- How to complete this task
Report each line of the records below that uses the word "only".

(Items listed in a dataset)

>>>>>

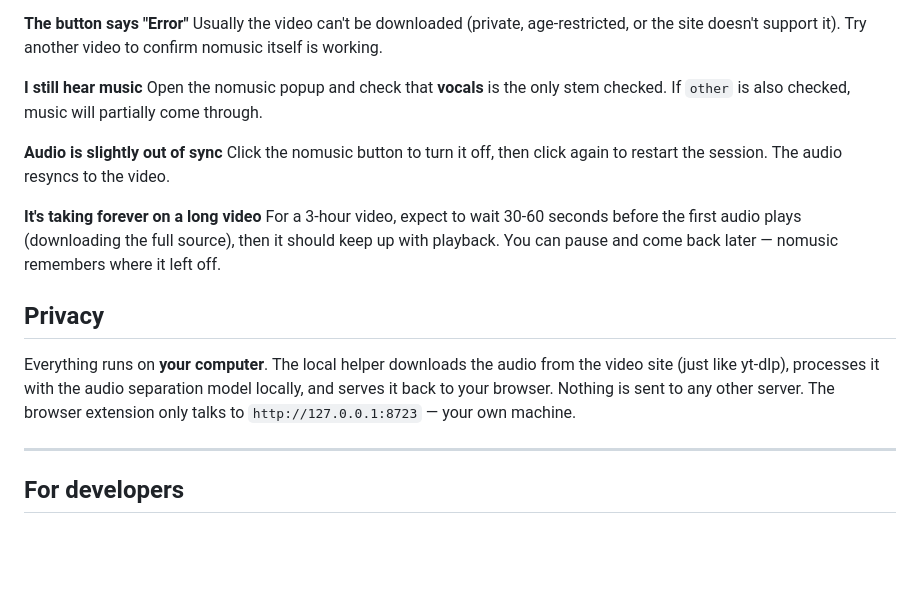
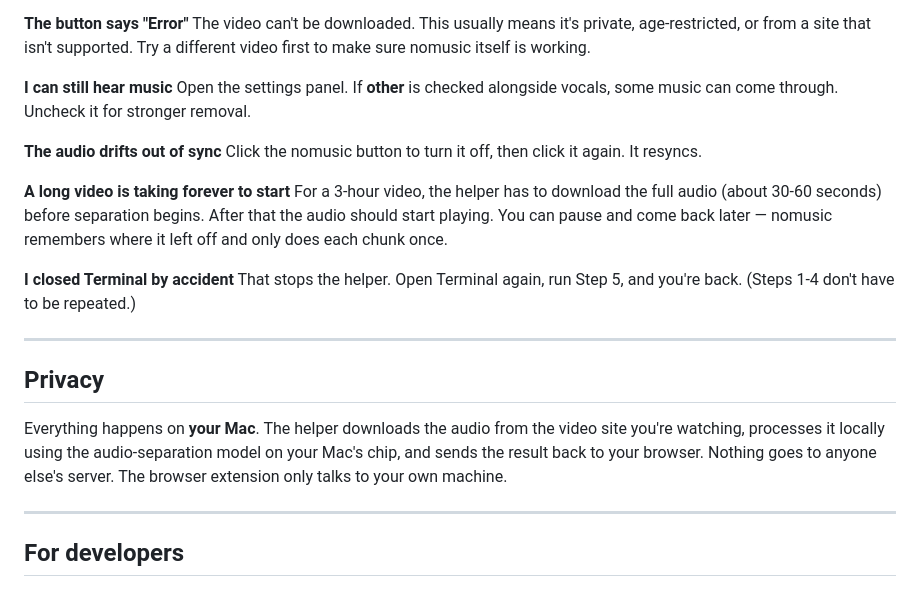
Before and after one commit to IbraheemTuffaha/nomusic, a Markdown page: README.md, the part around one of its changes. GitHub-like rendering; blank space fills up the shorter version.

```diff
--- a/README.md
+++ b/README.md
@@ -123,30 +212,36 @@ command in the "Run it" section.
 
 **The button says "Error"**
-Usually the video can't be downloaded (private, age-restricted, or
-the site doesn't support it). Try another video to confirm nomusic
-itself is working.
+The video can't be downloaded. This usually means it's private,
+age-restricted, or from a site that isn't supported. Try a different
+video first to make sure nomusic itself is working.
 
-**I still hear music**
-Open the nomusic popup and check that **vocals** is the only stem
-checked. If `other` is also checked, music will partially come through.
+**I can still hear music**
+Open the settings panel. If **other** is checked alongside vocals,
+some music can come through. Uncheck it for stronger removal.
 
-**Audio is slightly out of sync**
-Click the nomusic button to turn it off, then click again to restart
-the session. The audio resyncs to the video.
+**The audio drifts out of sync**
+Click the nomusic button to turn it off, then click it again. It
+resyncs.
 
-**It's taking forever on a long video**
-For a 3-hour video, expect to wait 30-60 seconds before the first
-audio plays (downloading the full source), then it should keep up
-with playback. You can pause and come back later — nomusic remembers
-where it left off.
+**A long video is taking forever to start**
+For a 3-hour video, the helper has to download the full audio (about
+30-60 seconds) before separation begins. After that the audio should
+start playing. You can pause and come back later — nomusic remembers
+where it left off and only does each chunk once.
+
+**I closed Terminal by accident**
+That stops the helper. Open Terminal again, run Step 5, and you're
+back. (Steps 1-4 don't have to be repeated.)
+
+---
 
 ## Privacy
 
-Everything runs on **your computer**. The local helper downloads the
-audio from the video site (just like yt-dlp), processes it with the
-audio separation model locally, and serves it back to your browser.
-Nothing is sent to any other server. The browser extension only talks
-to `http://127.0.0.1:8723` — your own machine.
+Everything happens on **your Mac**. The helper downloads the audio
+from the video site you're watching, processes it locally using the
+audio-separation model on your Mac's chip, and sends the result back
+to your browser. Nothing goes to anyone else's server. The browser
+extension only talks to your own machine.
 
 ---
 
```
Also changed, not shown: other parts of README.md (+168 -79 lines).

<<<<<
>>>>>

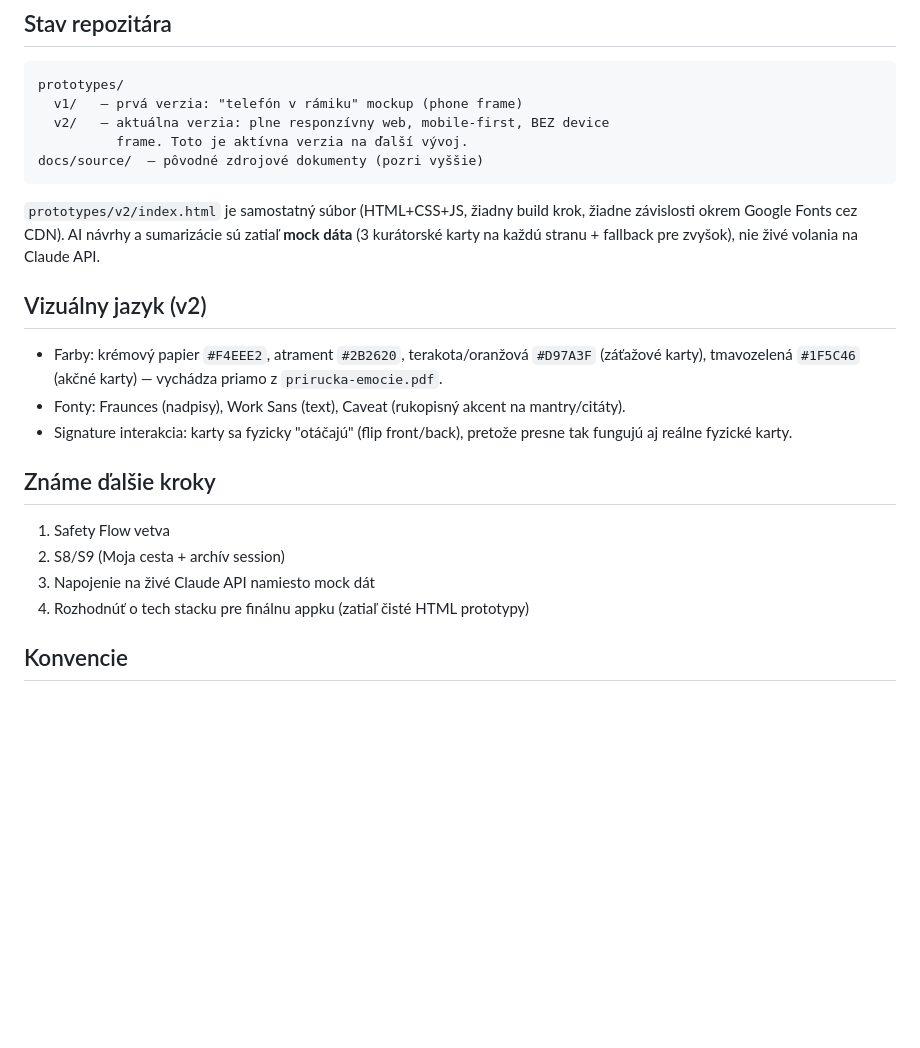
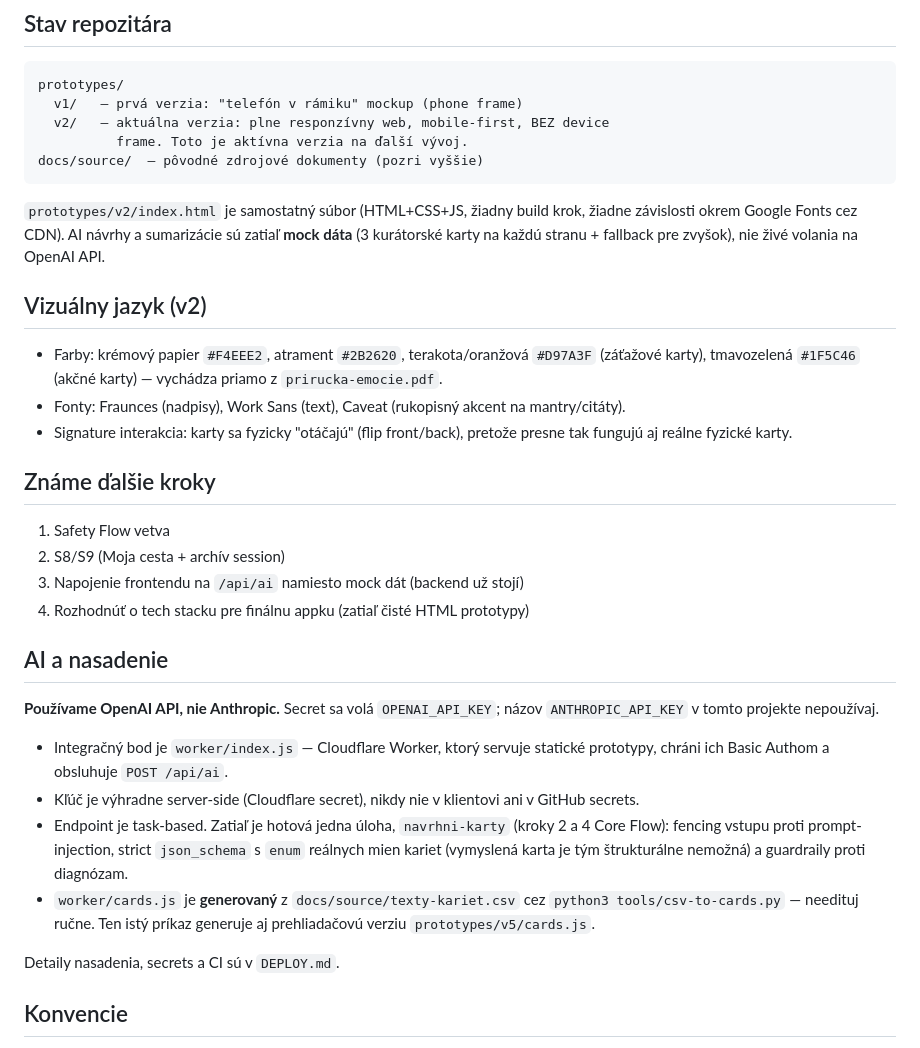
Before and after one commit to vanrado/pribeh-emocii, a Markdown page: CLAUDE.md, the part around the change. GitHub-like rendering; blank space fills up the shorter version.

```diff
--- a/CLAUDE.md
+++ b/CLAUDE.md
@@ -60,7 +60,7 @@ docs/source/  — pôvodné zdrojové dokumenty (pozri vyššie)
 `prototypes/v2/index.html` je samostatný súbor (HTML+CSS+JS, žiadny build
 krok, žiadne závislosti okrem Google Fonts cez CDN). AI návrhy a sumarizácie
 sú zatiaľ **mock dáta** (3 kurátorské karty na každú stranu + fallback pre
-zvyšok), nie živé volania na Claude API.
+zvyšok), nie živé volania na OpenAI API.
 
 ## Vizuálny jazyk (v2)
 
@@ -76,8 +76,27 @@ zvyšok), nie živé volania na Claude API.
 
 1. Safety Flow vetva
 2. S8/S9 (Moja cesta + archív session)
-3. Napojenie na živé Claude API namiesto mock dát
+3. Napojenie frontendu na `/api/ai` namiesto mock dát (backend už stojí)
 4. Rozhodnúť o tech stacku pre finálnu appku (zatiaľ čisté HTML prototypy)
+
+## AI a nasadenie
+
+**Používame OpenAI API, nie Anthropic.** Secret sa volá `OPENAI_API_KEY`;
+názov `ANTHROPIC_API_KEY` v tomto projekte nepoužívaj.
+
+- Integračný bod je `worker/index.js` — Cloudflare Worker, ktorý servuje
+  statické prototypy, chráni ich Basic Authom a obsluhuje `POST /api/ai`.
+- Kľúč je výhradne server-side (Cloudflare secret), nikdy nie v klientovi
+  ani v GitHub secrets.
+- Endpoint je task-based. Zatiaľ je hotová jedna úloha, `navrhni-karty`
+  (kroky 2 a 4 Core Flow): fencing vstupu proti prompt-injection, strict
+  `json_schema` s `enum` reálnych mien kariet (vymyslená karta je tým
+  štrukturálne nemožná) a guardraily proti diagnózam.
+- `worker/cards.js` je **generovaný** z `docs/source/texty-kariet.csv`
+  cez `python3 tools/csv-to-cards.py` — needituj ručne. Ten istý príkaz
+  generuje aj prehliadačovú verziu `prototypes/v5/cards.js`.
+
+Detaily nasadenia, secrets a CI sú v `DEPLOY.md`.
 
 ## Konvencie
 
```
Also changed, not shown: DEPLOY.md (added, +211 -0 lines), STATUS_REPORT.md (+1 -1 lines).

<<<<<

- Output
-Open the nomusic popup and check that **vocals** is the only stem
+where it left off and only does each chunk once.
-Nothing is sent to any other server. The browser extension only talks
+extension only talks to your own machine.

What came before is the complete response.